How to complete this task:
Please restate each entry word for word and leave the pictures out.

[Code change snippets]
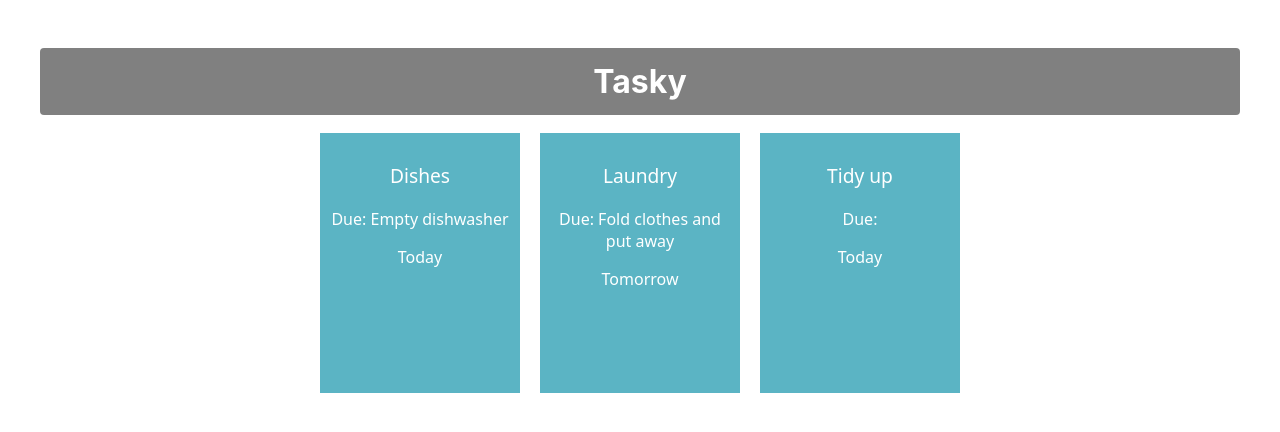
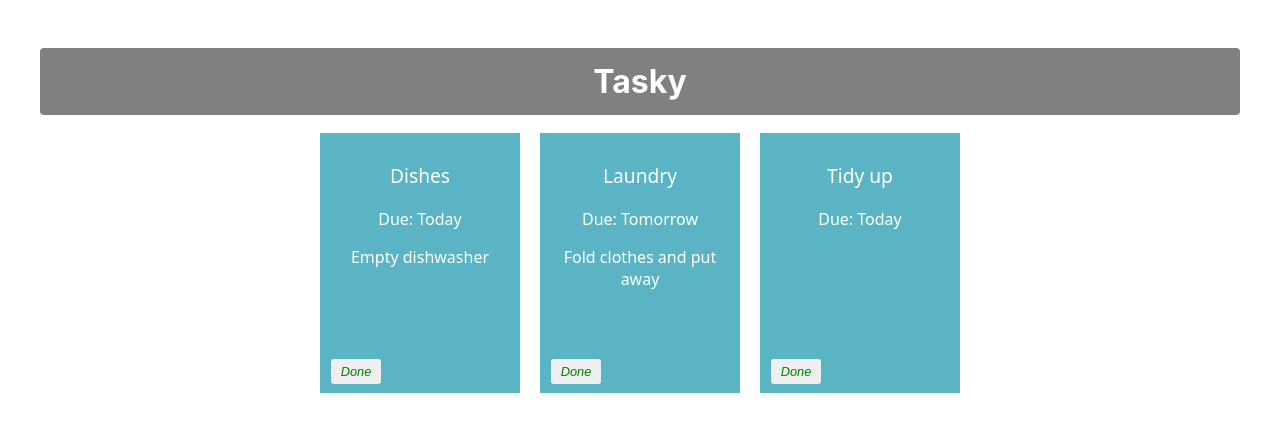
Before and after one commit to wcn1720811650/react-basics-labs, a React (Create React App) app in the folder tasky/: page / in a window 1280 px wide. Shown: the top 432 px of the page. Built offline with nearby package versions, Linux system fonts and the light colour scheme.

Commit message:
Mark task as done

```diff
--- a/tasky/src/App.css
+++ b/tasky/src/App.css
@@ -33,3 +33,19 @@
     font-size: bold;
     font-size: 1.2em;
 }
+button {
+  border: none;
+  border-radius: 3px;
+  font-style: italic;
+  font-size: 0.8em;
+  margin: 4px 6px;
+  width: 50px;
+  height: 25px;
+}
+
+.doneButton {
+  position: absolute;
+  bottom: 5px;
+  left: 5px;
+  color: green;
+}
--- a/tasky/src/App.js
+++ b/tasky/src/App.js
@@ -4,22 +4,31 @@
 function App() {
   const [taskState, setTaskState ]  = useState({
     tasks: [
-      { id: 1, title:'Dishes', description: "Empty dishwasher", deadline: "Today"},
-      { id: 2, title: "Laundry", description: "Fold clothes and put away", deadline: "Tomorrow" },
-      { id: 3, title: "Tidy up", deadline: "Today" }
+      { id: 1, title:'Dishes', description: "Empty dishwasher", deadline: "Today", done:false},
+      { id: 2, title: "Laundry", description: "Fold clothes and put away", deadline: "Tomorrow", done:false },
+      { id: 3, title: "Tidy up", deadline: "Today", done:false }
     ]
   });
+  const doneHandler = (taskIndex) =>{
+      const tasks = [...taskState.tasks];
+      tasks[taskIndex].done = !tasks[taskIndex].done;
+      setTaskState({tasks});
+      console.log(`${taskIndex} ${tasks[taskIndex].done}`);
+    }
+
   return (
     <div className="container">
       <h1>
         Tasky
       </h1>
-      {taskState.tasks.map((task) => (
+      {taskState.tasks.map((task,index) => (
         <Task
-        title={task.title}
-        deadline={task.description}
-        description={task.deadline}
-        key={task.id}
+          title={task.title}
+          deadline={task.deadline}
+          description={task.description}
+          key={task.id}
+          done={task.done}
+          markDone = {() => doneHandler(index)}
         />
 
       ))}
--- a/tasky/src/components/Task.js
+++ b/tasky/src/components/Task.js
@@ -1,11 +1,12 @@
 import React from "react";
 const Task = (props) =>{
     return (
-        <div className="card">
+        <div className="card" style={{backgroundColor: props.done? 'lightgrey':'#5bb4c4'}}>
             <p className="title">{props.title}</p>
             <p>Due: {props.deadline}</p>
             <p>{props.children}</p>
             <p>{props.description}</p>
+            <button className="doneButton" onClick={props.markDone}>Done</button>
         </div>
     )
 
```
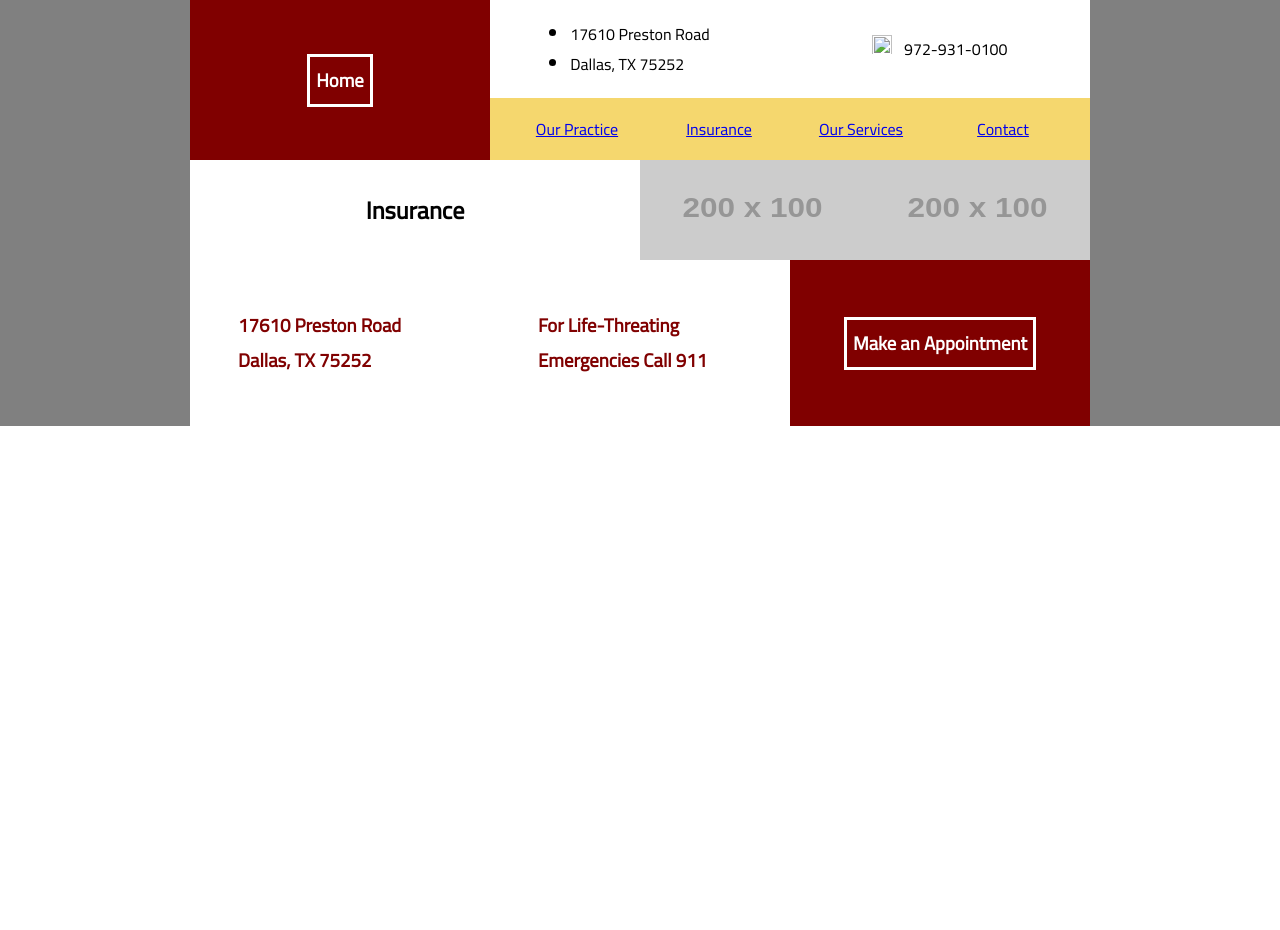
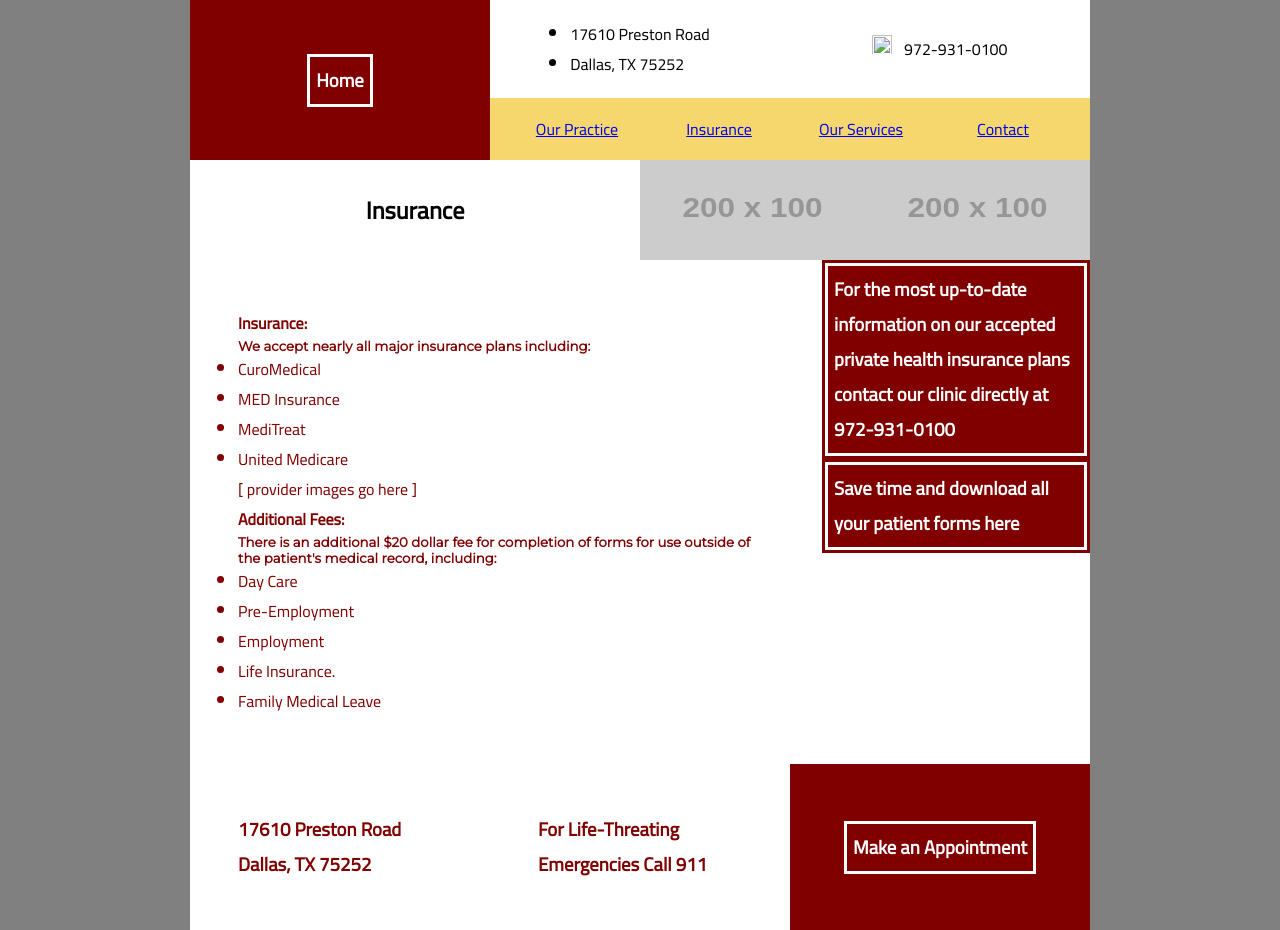
Before and after one commit to imdevan/arborgreen, a Jekyll site: the page built from insurance/index.html, in a window 1280 px wide. Built offline with Jekyll 4.4.1, drawn with Linux system fonts in a browser that asks for light colours; before the commit the page ends 900 px from its top, so only the background shows below that.

Commit message:
next one will have a better commit message I swear

```diff
--- a/_sass/components/_cta.scss
+++ b/_sass/components/_cta.scss
@@ -19,12 +19,12 @@ $cta-height: 4rem;
         color: $cta-text;
         background: $cta-border-color;
 
-        .call-to-action--body {
+        > * {
             border: $cta-border-hover;
         }
     }
 
-    &--body {
+    > * {
         @extend .flex;
         @extend .flex-center;
         width: 100%;
--- a/insurance/index.html
+++ b/insurance/index.html
@@ -5,3 +5,36 @@ header-images:
     - https://placehold.it/200x100
     - https://placehold.it/200x100
 ---
+<main class="flex-md-row accent-text">
+    <article class="flex-md-2 pad-3">
+        <h4>Insurance: </h4>
+        <h5>We accept nearly all major insurance plans including:</h5>
+        <ul>
+            <li>CuroMedical</li>
+            <li>MED Insurance</li>
+            <li>MediTreat</li>
+            <li>United Medicare</li>
+        </ul>
+        <p>
+            [ provider images go here ]
+        </p>
+        <h4>Additional Fees:</h4>
+        <h5>There is an additional $20 dollar fee for completion of forms for use outside of the patient's medical record, including:</h5>
+        <ul>
+            <li>Day Care</li>
+            <li>Pre-Employment</li>
+            <li>Employment</li>
+            <li>Life Insurance.</li>
+            <li>Family Medical Leave</li>
+        </ul>
+    </article>
+    <aside class="flex-md-1">
+        <div class="call-to-action">
+            <h3>For the most up-to-date information on our accepted private health insurance plans
+                contact our clinic directly at 972-931-0100</h3>
+        </div>
+        <div class="call-to-action">
+            <h3>Save time and download all your patient forms here</h3>
+        </div>
+    </aside>
+</main>
```
Also changed, not shown: css/s_main.css (+1 -1 lines), services/index.html (+26 -0 lines), 1 other file.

Result of the exercise:
Before and after one commit to wcn1720811650/react-basics-labs, a React (Create React App) app in the folder tasky/: page / in a window 1280 px wide. Shown: the top 432 px of the page. Built offline with nearby package versions, Linux system fonts and the light colour scheme.

Commit message:
Mark task as done

```diff
--- a/tasky/src/App.css
+++ b/tasky/src/App.css
@@ -33,3 +33,19 @@
     font-size: bold;
     font-size: 1.2em;
 }
+button {
+  border: none;
+  border-radius: 3px;
+  font-style: italic;
+  font-size: 0.8em;
+  margin: 4px 6px;
+  width: 50px;
+  height: 25px;
+}
+
+.doneButton {
+  position: absolute;
+  bottom: 5px;
+  left: 5px;
+  color: green;
+}
--- a/tasky/src/App.js
+++ b/tasky/src/App.js
@@ -4,22 +4,31 @@
 function App() {
   const [taskState, setTaskState ]  = useState({
     tasks: [
-      { id: 1, title:'Dishes', description: "Empty dishwasher", deadline: "Today"},
-      { id: 2, title: "Laundry", description: "Fold clothes and put away", deadline: "Tomorrow" },
-      { id: 3, title: "Tidy up", deadline: "Today" }
+      { id: 1, title:'Dishes', description: "Empty dishwasher", deadline: "Today", done:false},
+      { id: 2, title: "Laundry", description: "Fold clothes and put away", deadline: "Tomorrow", done:false },
+      { id: 3, title: "Tidy up", deadline: "Today", done:false }
     ]
   });
+  const doneHandler = (taskIndex) =>{
+      const tasks = [...taskState.tasks];
+      tasks[taskIndex].done = !tasks[taskIndex].done;
+      setTaskState({tasks});
+      console.log(`${taskIndex} ${tasks[taskIndex].done}`);
+    }
+
   return (
     <div className="container">
       <h1>
         Tasky
       </h1>
-      {taskState.tasks.map((task) => (
+      {taskState.tasks.map((task,index) => (
         <Task
-        title={task.title}
-        deadline={task.description}
-        description={task.deadline}
-        key={task.id}
+          title={task.title}
+          deadline={task.deadline}
+          description={task.description}
+          key={task.id}
+          done={task.done}
+          markDone = {() => doneHandler(index)}
         />
 
       ))}
--- a/tasky/src/components/Task.js
+++ b/tasky/src/components/Task.js
@@ -1,11 +1,12 @@
 import React from "react";
 const Task = (props) =>{
     return (
-        <div className="card">
+        <div className="card" style={{backgroundColor: props.done? 'lightgrey':'#5bb4c4'}}>
             <p className="title">{props.title}</p>
             <p>Due: {props.deadline}</p>
             <p>{props.children}</p>
             <p>{props.description}</p>
+            <button className="doneButton" onClick={props.markDone}>Done</button>
         </div>
     )
 
```
Before and after one commit to imdevan/arborgreen, a Jekyll site: the page built from insurance/index.html, in a window 1280 px wide. Built offline with Jekyll 4.4.1, drawn with Linux system fonts in a browser that asks for light colours; before the commit the page ends 900 px from its top, so only the background shows below that.

Commit message:
next one will have a better commit message I swear

```diff
--- a/_sass/components/_cta.scss
+++ b/_sass/components/_cta.scss
@@ -19,12 +19,12 @@ $cta-height: 4rem;
         color: $cta-text;
         background: $cta-border-color;
 
-        .call-to-action--body {
+        > * {
             border: $cta-border-hover;
         }
     }
 
-    &--body {
+    > * {
         @extend .flex;
         @extend .flex-center;
         width: 100%;
--- a/insurance/index.html
+++ b/insurance/index.html
@@ -5,3 +5,36 @@ header-images:
     - https://placehold.it/200x100
     - https://placehold.it/200x100
 ---
+<main class="flex-md-row accent-text">
+    <article class="flex-md-2 pad-3">
+        <h4>Insurance: </h4>
+        <h5>We accept nearly all major insurance plans including:</h5>
+        <ul>
+            <li>CuroMedical</li>
+            <li>MED Insurance</li>
+            <li>MediTreat</li>
+            <li>United Medicare</li>
+        </ul>
+        <p>
+            [ provider images go here ]
+        </p>
+        <h4>Additional Fees:</h4>
+        <h5>There is an additional $20 dollar fee for completion of forms for use outside of the patient's medical record, including:</h5>
+        <ul>
+            <li>Day Care</li>
+            <li>Pre-Employment</li>
+            <li>Employment</li>
+            <li>Life Insurance.</li>
+            <li>Family Medical Leave</li>
+        </ul>
+    </article>
+    <aside class="flex-md-1">
+        <div class="call-to-action">
+            <h3>For the most up-to-date information on our accepted private health insurance plans
+                contact our clinic directly at 972-931-0100</h3>
+        </div>
+        <div class="call-to-action">
+            <h3>Save time and download all your patient forms here</h3>
+        </div>
+    </aside>
+</main>
```
Also changed, not shown: css/s_main.css (+1 -1 lines), services/index.html (+26 -0 lines), 1 other file.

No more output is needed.